Pull out every line with the word "participant" from the entries below.

Records from a dataset
⁂

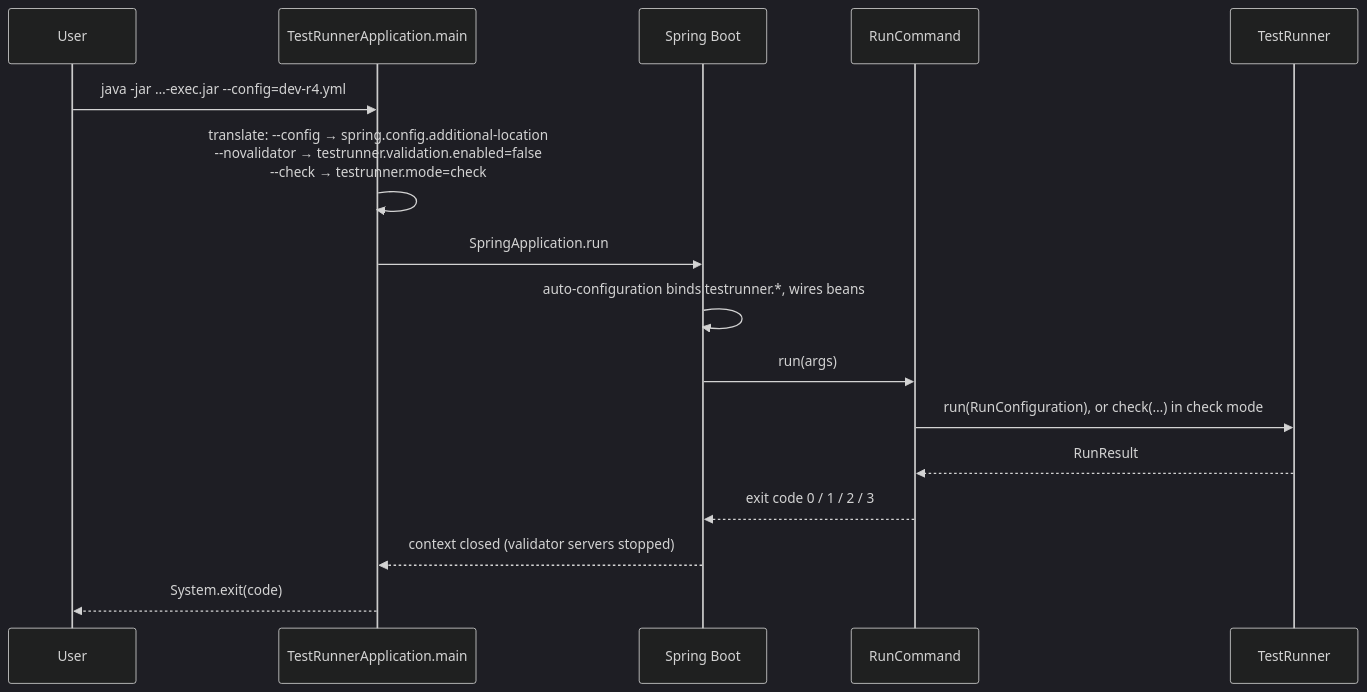
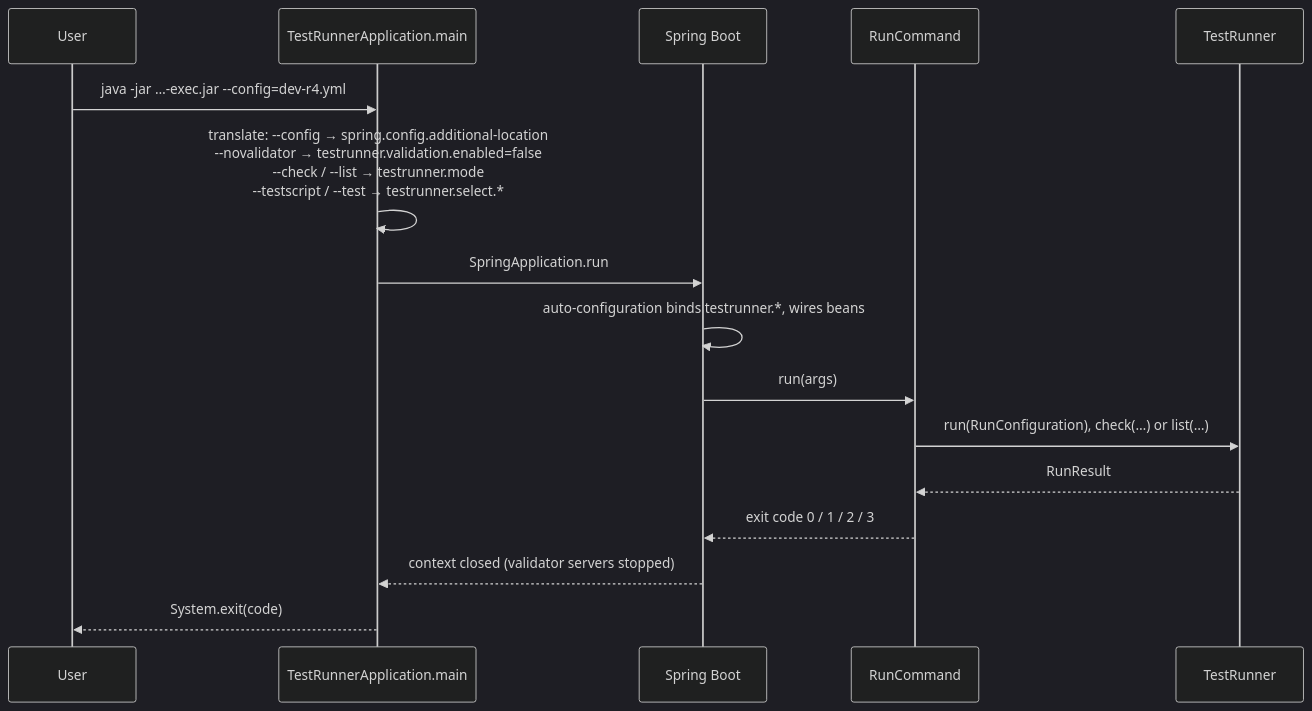
The diagram in docs/wiki/modules/testrunner-app.md (mratzenb/FHIR-TestRunner), drawn with Mermaid (dark theme) before and after one commit. The commit also changed other lines of this file and 37 other files, not shown here.

First line of the commit message:
Select which TestScripts and tests run, and list them before

````diff
--- a/docs/wiki/modules/testrunner-app.md
+++ b/docs/wiki/modules/testrunner-app.md
@@ -20,18 +20,18 @@
 ```mermaid
 sequenceDiagram
     participant U as User
     participant M as TestRunnerApplication.main
     participant S as Spring Boot
     participant R as RunCommand
     participant T as TestRunner
     U->>M: java -jar …-exec.jar --config=dev-r4.yml
-    M->>M: translate: --config → spring.config.additional-location<br/>--novalidator → testrunner.validation.enabled=false<br/>--check → testrunner.mode=check
+    M->>M: translate: --config → spring.config.additional-location<br/>--novalidator → testrunner.validation.enabled=false<br/>--check / --list → testrunner.mode<br/>--testscript / --test → testrunner.select.*
     M->>S: SpringApplication.run
     S->>S: auto-configuration binds testrunner.*, wires beans
     S->>R: run(args)
-    R->>T: run(RunConfiguration), or check(…) in check mode
+    R->>T: run(RunConfiguration), check(…) or list(…)
     T-->>R: RunResult
     R-->>S: exit code 0 / 1 / 2 / 3
     S-->>M: context closed (validator servers stopped)
     M-->>U: System.exit(code)
 ```
````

⁂

> [The completed task]
     participant U as User
     participant M as TestRunnerApplication.main
     participant S as Spring Boot
     participant R as RunCommand
     participant T as TestRunner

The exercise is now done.